**Assigned task**
Determine how many lines in the records that follow hold the string "real". Only that number should be returned.

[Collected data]

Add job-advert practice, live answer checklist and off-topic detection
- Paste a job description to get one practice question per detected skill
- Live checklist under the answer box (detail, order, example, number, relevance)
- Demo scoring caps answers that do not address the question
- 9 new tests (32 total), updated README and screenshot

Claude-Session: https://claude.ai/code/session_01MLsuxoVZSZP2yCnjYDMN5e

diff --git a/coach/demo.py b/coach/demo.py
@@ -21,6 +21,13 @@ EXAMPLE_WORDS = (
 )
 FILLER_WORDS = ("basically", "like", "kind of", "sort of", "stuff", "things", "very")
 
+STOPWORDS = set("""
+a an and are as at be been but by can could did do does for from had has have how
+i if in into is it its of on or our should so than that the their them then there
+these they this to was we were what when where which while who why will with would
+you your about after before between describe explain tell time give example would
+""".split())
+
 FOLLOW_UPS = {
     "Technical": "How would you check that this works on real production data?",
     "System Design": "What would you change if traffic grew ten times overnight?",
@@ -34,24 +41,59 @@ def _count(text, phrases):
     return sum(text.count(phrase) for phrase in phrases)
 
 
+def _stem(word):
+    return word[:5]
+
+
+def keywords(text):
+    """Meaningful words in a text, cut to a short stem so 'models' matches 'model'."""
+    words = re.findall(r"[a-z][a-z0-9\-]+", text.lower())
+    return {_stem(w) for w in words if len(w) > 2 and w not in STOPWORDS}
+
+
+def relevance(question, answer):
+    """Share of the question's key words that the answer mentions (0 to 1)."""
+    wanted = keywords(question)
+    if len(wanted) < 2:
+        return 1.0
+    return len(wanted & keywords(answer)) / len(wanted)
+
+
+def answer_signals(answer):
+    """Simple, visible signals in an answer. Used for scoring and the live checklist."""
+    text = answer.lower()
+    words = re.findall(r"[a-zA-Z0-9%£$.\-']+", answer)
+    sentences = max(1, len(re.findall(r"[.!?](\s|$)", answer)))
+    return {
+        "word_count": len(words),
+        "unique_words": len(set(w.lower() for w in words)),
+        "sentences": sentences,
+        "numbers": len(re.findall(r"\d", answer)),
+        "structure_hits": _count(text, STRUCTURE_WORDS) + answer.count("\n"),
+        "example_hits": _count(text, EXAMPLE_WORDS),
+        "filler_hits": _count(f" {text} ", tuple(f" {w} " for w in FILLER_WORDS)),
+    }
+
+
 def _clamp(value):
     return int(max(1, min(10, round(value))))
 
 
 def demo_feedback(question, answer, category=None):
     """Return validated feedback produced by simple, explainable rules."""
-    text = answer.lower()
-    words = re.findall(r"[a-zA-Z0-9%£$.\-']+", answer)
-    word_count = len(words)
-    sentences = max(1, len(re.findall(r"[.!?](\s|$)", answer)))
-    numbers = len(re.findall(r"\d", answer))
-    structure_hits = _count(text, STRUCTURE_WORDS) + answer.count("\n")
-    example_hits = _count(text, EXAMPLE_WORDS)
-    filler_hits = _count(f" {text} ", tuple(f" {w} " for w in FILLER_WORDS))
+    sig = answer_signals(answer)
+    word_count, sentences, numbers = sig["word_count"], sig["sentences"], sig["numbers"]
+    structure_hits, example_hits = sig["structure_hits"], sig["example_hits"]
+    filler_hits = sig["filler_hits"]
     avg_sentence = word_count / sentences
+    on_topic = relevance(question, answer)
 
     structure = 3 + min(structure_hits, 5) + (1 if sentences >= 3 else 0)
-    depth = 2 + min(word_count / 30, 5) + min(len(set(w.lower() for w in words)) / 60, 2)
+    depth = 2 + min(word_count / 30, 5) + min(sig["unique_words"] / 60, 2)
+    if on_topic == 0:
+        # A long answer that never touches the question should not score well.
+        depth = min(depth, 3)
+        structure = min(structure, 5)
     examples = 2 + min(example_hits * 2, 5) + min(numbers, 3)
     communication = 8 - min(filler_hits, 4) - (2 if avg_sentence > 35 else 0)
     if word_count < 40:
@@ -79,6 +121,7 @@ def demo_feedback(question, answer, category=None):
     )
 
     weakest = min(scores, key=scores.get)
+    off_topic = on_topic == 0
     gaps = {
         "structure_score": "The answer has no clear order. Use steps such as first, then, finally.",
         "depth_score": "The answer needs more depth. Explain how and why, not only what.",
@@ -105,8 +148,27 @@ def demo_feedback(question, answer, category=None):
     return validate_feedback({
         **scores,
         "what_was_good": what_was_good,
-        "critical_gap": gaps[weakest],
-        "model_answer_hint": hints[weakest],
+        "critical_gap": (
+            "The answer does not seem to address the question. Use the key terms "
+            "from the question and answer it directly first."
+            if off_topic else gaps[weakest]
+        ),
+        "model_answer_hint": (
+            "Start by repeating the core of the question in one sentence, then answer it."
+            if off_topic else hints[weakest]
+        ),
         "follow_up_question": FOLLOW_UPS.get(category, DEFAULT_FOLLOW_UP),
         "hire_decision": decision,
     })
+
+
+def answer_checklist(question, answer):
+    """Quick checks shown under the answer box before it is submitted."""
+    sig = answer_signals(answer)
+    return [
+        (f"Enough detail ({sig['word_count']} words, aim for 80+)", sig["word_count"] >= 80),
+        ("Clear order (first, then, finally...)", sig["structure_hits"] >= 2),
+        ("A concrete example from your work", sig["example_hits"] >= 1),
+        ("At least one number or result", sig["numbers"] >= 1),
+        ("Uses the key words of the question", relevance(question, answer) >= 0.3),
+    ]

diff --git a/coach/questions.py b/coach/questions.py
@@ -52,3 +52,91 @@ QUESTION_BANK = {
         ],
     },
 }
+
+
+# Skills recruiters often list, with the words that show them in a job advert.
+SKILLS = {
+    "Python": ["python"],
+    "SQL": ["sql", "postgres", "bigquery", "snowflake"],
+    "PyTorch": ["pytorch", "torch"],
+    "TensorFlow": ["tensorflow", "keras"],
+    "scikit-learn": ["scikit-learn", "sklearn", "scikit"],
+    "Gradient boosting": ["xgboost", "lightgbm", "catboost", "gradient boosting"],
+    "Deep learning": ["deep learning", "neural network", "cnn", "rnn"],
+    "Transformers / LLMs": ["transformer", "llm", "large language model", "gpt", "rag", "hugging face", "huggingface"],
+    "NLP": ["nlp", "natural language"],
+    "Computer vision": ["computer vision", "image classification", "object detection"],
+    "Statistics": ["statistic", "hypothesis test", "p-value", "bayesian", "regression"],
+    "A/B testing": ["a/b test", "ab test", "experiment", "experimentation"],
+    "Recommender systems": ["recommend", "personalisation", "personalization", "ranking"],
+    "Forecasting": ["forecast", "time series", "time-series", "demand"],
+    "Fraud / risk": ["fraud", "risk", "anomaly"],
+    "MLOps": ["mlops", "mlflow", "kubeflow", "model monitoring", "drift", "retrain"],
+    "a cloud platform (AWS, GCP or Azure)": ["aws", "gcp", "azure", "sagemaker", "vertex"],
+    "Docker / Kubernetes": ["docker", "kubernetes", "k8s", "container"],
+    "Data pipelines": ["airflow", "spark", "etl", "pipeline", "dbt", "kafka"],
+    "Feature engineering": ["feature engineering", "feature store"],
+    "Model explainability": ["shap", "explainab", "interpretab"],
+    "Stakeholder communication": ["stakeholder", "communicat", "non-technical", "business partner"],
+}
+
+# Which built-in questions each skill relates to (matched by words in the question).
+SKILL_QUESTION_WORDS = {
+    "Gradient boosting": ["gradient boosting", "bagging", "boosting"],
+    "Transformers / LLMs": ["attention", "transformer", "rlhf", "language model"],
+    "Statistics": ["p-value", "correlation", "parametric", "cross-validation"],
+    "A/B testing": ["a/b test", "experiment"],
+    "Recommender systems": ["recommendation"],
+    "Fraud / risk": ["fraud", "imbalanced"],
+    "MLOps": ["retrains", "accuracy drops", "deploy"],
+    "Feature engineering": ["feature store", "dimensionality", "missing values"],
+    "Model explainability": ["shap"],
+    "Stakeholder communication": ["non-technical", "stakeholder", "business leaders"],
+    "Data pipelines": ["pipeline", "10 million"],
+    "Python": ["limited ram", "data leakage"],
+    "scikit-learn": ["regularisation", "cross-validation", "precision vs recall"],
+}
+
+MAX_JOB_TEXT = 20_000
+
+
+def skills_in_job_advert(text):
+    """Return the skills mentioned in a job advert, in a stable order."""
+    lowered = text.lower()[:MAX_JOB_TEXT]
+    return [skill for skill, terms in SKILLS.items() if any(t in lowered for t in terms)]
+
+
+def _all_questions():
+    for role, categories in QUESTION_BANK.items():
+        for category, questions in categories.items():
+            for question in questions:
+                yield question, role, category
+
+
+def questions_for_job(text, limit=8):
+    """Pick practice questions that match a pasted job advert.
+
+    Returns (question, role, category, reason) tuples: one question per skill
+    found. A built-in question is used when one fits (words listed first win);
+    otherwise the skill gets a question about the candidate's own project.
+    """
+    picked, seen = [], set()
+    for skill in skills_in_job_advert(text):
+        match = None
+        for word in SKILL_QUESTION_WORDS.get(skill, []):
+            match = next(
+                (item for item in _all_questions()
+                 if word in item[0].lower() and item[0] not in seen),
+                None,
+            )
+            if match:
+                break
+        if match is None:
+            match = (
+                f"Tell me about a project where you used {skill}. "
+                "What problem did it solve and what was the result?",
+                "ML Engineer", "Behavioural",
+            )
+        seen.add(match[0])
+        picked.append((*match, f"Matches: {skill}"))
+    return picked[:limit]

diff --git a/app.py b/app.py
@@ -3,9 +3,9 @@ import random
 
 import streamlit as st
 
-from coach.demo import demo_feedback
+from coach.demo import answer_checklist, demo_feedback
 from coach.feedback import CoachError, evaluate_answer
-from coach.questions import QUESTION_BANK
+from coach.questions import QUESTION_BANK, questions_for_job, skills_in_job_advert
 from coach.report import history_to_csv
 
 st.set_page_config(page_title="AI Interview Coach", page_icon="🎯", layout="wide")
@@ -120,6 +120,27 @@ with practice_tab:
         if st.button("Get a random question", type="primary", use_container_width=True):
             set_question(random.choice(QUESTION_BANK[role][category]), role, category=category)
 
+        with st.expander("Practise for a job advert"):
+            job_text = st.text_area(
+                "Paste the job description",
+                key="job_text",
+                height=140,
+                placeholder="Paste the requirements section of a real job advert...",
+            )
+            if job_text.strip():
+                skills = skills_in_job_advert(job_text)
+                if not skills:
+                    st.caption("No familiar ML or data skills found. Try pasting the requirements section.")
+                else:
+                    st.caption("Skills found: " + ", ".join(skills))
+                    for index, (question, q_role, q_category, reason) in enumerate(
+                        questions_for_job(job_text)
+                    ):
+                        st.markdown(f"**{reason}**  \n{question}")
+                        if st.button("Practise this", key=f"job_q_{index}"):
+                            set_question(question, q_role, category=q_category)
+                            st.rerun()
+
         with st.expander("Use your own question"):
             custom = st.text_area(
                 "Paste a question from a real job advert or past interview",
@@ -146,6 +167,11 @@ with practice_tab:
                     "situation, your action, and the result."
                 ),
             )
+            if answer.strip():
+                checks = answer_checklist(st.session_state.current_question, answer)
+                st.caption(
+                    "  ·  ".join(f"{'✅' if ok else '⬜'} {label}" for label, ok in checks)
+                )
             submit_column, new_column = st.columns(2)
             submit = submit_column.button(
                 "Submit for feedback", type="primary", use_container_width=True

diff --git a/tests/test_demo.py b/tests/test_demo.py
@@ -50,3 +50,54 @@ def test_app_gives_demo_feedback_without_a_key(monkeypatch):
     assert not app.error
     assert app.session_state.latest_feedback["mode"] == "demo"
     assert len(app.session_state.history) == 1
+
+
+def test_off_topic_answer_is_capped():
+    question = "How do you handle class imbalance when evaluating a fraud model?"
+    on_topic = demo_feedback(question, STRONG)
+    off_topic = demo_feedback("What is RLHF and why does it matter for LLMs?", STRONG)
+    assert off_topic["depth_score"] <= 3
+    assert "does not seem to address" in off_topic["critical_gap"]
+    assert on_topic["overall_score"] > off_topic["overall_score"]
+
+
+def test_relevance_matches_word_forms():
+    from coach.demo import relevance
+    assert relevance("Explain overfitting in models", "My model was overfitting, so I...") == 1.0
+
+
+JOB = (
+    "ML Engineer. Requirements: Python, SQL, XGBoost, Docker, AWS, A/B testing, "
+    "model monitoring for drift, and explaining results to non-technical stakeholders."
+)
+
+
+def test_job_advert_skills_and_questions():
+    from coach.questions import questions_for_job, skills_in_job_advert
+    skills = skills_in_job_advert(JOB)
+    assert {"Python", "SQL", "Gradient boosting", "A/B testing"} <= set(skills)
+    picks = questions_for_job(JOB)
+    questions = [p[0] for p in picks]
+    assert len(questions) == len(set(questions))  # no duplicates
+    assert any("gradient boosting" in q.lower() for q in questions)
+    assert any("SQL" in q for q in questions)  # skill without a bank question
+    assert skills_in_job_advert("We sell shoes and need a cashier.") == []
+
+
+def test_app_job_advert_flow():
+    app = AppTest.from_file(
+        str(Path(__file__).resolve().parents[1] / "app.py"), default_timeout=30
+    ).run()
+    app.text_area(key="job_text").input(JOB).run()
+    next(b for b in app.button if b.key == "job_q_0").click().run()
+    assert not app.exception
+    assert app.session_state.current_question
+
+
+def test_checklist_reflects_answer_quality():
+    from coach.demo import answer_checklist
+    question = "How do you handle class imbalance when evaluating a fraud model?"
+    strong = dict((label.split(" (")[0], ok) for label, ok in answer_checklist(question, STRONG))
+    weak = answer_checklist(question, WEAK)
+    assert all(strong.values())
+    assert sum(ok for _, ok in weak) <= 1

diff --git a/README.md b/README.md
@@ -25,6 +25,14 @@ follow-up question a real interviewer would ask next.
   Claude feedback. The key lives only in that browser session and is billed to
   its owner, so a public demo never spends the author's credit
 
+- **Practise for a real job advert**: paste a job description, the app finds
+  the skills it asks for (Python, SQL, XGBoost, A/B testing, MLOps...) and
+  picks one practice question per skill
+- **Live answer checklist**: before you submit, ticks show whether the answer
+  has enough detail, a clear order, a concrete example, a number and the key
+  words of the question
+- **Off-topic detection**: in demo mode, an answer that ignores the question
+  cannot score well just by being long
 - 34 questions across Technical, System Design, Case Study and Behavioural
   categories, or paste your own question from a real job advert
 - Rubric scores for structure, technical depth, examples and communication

**Your response**
6